There are countless exercises we can count on to build up the muscles of our posterior chain for the deadlift, but I’d rather spend my time on the bigger-bang-for-your-buck exercises that will attack several areas at once than spend an hour on isolation movements. In this case, I rely on good mornings, snatch grip deadlift, pull-ups and the glute ham raise (GHR).

Low-bar good mornings 

A staple in any deadlift program, the good morning is a fantastic exercise for the posterior chain, but if you struggle to activate the hamstrings when you lift, the low bar good morning is for you.

Typically, lifters do their good morning in a high bar position (barbell on the upper trapezius). This is fine if you want to load the spinal erectors, but if you’re deadlifting often enough, those erectors need less, not more work. Instead, taking a low-bar position is an excellent way to load the hamstrings after a heavy squat or deadlift day. I picked up this trick from one of my powerlifting coaches and it seriously changed my life.

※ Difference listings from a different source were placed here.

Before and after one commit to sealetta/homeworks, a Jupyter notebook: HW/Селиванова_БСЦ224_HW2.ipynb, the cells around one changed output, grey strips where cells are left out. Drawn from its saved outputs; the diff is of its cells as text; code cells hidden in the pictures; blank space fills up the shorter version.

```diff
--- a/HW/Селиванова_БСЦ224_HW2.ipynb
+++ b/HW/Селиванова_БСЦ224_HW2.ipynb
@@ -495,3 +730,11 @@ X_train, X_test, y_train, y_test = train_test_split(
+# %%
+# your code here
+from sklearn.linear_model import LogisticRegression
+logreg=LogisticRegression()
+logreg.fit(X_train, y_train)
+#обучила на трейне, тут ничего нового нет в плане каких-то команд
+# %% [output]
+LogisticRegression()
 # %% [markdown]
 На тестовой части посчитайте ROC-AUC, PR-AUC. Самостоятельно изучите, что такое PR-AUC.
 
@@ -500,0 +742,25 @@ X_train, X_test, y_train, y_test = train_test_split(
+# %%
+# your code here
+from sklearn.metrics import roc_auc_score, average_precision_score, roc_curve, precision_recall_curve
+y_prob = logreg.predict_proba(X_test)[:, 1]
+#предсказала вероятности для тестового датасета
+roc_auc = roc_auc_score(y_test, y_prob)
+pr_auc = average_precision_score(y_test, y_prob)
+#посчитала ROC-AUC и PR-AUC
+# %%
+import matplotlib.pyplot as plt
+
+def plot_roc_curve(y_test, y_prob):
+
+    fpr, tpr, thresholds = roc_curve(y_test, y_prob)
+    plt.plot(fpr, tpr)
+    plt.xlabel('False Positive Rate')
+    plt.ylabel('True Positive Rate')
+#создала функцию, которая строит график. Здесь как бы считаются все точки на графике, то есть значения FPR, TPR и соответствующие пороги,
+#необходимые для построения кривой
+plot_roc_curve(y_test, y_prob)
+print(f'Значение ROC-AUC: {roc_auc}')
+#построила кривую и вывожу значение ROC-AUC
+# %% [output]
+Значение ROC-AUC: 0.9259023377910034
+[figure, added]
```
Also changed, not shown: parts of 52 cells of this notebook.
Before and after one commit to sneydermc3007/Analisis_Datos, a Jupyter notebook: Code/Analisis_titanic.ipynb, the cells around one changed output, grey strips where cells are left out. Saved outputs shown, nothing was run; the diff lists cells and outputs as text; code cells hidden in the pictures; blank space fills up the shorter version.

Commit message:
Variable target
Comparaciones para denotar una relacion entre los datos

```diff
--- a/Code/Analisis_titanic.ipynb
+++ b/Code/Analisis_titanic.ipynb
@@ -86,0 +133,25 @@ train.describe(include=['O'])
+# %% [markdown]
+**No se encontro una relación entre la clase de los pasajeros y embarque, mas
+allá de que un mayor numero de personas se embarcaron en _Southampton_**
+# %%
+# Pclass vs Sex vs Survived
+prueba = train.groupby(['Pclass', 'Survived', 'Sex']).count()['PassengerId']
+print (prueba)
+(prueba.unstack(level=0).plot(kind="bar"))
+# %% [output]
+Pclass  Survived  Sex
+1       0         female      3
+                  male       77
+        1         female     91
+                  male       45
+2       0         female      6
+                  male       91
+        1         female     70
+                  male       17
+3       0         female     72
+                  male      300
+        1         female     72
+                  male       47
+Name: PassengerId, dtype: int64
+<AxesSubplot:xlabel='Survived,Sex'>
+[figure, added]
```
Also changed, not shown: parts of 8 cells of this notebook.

Difficulty level: One middle finger

Coach’s notes:

  • “Hug” the shoulder blades around the spine to create a meaty prop for the barbell to sit on
  • In this video, I could have brought the bar a bit lower. Try it out with an empty barbell first before loading to get the right feel for it.
  • Maintain a neutral neck when hinging

Glute Ham Raise (GHR)

The GHR is one of the most brutal hamstring builders out there, and I enjoy them the way I like broken glass in my dinner. Regardless, it’s a necessary evil if your goal is to build a stronger deadlift. Here, my friend Shedna demos what she calls “the f&8!king worst” exercise of them all (two variations, one with assistance and one without).

Difficulty level: Two middle fingers and a middle toe.


Coach’s notes:

  • The set up will look different for everyone and requires playing around. If you’re too close, you’ll end up overloading the calves and possibly get a calf cramp. Ouch! Too far away, however, and you’re stressing the knee in flexion.
  • Maintain a neutral spine throughout the ROM. More specifically, avoid lumbar hyperextension in the upright position and excessive thoracic flexion in the bottom position.
  • A great tip I picked up from Eric Cressey was to go a bit farther through the range of motion so you can get a bit of rebound. Stopping short (think perpendicular to the floor) is actually a lot harder.
  • With the assistance, go slow on the downward phase and then use your hands to push off/rebound to the upright position.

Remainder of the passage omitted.